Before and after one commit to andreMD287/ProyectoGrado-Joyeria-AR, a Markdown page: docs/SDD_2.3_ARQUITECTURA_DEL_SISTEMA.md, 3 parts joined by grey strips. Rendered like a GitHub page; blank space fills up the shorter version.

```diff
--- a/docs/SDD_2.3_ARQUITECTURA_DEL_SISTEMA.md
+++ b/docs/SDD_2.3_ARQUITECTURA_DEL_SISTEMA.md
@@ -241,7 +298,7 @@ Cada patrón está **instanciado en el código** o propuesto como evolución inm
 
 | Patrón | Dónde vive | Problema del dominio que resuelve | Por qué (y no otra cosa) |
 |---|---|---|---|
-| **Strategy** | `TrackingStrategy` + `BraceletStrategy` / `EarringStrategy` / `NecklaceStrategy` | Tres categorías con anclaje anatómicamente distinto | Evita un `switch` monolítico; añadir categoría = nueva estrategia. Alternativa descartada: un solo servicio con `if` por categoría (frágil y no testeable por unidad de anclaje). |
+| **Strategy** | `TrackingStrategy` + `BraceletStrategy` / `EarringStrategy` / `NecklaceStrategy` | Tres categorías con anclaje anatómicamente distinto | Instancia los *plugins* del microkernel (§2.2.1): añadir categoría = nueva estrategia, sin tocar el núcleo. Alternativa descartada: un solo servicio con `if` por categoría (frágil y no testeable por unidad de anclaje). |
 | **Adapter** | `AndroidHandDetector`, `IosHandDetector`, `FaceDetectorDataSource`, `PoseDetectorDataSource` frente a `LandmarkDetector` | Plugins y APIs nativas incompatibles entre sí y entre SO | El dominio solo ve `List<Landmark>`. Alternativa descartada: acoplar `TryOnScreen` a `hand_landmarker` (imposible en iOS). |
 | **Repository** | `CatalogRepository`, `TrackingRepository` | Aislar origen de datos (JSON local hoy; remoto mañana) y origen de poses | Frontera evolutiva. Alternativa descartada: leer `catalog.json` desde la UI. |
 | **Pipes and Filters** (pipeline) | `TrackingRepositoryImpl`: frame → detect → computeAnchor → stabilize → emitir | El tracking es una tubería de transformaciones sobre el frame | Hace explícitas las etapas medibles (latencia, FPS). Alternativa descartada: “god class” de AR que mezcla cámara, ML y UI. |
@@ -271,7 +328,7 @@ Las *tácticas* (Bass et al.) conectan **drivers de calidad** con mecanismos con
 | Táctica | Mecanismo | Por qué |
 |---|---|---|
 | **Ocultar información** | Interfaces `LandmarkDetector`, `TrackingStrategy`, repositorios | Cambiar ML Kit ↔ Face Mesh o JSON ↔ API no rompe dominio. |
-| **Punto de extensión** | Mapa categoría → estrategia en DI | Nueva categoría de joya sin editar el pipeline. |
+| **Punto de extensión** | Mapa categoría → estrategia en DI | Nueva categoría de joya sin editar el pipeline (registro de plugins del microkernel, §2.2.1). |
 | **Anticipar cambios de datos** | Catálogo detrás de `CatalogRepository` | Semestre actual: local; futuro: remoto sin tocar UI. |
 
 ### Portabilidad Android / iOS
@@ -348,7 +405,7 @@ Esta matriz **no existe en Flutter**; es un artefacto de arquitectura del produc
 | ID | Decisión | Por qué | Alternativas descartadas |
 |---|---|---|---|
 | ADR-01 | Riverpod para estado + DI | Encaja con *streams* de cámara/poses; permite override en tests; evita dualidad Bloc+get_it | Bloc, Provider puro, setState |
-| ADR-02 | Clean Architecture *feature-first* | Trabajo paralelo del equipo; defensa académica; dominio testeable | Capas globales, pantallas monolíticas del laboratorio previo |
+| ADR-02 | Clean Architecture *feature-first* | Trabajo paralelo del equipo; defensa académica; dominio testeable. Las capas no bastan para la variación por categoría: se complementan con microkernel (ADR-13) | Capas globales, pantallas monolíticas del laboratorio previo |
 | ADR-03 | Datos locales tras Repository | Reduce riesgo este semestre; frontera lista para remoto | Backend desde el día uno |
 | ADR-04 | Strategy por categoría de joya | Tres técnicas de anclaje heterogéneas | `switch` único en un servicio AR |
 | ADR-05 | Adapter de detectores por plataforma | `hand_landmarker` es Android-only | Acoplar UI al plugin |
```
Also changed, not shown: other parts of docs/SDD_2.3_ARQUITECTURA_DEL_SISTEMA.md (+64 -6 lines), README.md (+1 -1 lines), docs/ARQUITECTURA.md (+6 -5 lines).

◆ **Task brief**
If a line in the records above has the word "pipeline", copy it out.

◆ **Exercise result**
 | **Pipes and Filters** (pipeline) | `TrackingRepositoryImpl`: frame → detect → computeAnchor → stabilize → emitir | El tracking es una tubería de transformaciones sobre el frame | Hace explícitas las etapas medibles (latencia, FPS). Alternativa descartada: “god class” de AR que mezcla cámara, ML y UI. |
-| **Punto de extensión** | Mapa categoría → estrategia en DI | Nueva categoría de joya sin editar el pipeline. |
+| **Punto de extensión** | Mapa categoría → estrategia en DI | Nueva categoría de joya sin editar el pipeline (registro de plugins del microkernel, §2.2.1). |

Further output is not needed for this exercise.